Everything is hugs and playing until… oops your new friend answers the call of the wild indoors. And before you get upset, remember this is all part of the process of teaching and guiding a young animal into becoming an amazing creature. So now that the mess is taken care of and your home is back to being puddle free, what do you do?
Well, it’s time to start house training your new best friend before the next accident.
So let’s jump right into everything you’ll need to know and learn to help your best friend make the transition into sharing a home with you.
Beginning Your Training….
Yes, you read correctly, we need to begin with your training first. Because after all, this is probably new to you as well. So let’s take a moment to get everything you’ll need to know out of the way before moving forward to teaching your best friend.
First and foremost, your training begins with understanding that accidents will happen. It’s all part of the process.
As your new best friend is learning, sometimes mistakes will happen and sometimes those mistakes may happen on your part.
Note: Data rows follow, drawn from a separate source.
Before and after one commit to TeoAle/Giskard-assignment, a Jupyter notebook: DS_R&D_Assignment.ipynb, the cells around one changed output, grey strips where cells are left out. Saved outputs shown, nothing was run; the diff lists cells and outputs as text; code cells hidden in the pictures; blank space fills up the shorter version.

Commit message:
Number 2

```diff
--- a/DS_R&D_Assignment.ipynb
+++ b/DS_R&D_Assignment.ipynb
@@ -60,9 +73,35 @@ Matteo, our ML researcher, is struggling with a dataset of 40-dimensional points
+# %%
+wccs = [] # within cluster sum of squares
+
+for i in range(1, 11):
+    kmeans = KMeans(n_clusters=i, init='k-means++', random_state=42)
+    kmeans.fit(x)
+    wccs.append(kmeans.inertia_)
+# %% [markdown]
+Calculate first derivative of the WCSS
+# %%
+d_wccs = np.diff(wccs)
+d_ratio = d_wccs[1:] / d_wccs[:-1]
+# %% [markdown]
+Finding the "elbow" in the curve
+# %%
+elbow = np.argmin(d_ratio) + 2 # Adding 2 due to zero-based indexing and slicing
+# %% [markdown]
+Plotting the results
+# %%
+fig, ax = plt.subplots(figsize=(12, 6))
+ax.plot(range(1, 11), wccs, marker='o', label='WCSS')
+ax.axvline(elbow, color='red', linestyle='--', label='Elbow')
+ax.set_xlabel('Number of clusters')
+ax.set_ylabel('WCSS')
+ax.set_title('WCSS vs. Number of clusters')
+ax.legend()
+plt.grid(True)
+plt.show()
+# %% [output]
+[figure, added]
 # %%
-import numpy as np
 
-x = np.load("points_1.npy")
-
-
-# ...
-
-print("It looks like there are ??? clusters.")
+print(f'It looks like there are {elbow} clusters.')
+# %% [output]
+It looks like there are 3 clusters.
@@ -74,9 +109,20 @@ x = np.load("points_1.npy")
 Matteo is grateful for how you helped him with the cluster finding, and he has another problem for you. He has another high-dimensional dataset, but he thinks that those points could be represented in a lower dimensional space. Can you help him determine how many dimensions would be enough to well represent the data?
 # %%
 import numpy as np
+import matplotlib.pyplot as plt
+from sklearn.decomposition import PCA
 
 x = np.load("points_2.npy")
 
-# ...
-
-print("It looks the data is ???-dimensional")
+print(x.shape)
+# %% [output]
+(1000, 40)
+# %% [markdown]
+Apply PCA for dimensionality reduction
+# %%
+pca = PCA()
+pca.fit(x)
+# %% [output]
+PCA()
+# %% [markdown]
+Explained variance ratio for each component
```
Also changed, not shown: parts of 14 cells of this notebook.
What’s important to take away from here is how you handle those mistakes.
While it may be easy to let your frustration get the better of you, there is never a reason to get physical or angry with your best friend.
What does that mean?
Well, it means, focusing on the things your dog does right and putting less emphasis on punishing your dog for the things they do wrong.
As dogs will always remember getting praise over the times you lose your cool or yell, focusing on teaching with positive reinforcement has a greater effect than relying on other means. And while we are on the topic, punishments such as yelling or rubbing their nose in it, simply do not work. There’s no real evidence that such things have any effect beyond confusing and scaring your pup.
So remove negative reinforcement from your list of options and instead replace it with healthy positive reinforcement.
Reward your pup every time they follow the rules of potty training! And simply clean up the mess and move forward the times they don’t. They’ll be eager to make you happy again, making them more likely to remember the rules of staying indoors!
Manage Your Time and Schedule It Out…
One of the most important aspects of training a young pup is repetition and scheduling. As creatures of habit, dogs will be able to fall into positive behaviors after enough time repeating the behavior.
So what does that mean for your training?
It means helping your dog learn by setting a schedule and sticking to it. So find a schedule that prevents your pup from needing to answer the call of the wild indoors and stick to that schedule!
It should look something like this:
- After waking up in the morning, take your pup to the designated spot to handle their business.
- After the first meal of the day, it’s time to go back out to the spot.
- Once they finish lunch, you guessed it, back to the spot.
- Dinner over? Back to the spot again.
- And finally one last trip back to the spot before calling it a night.
By setting a schedule and sticking to it, you allow your dog to pick up on the training more easily while establishing that the designated spot is the only place to handle their business.
So do what you have to and make sure you stick to whatever schedule you set!
Remember, repetition is king when trying to pick up a new skill and house training your pup is no different.
So what did we learn…?
Instead of punishing your pup, just clean up the mess and focus on getting it right the next time.
Positive beats a negative…
Rewarding your pup every time they get the training correct is a much better training tool than negative reinforcement.
Time, Time, and Time Again…
Set a schedule your pup can learn and stick to it. This way your pup knows when it’s time to handle their business and where to handle it.
Patience is More that a Virtue…
Training takes time and there will be mistakes along the way, so be prepared to help your new best friend learn while accepting mistakes along the way.
So now that we’ve got your training out of the way… It’s time for training your pup!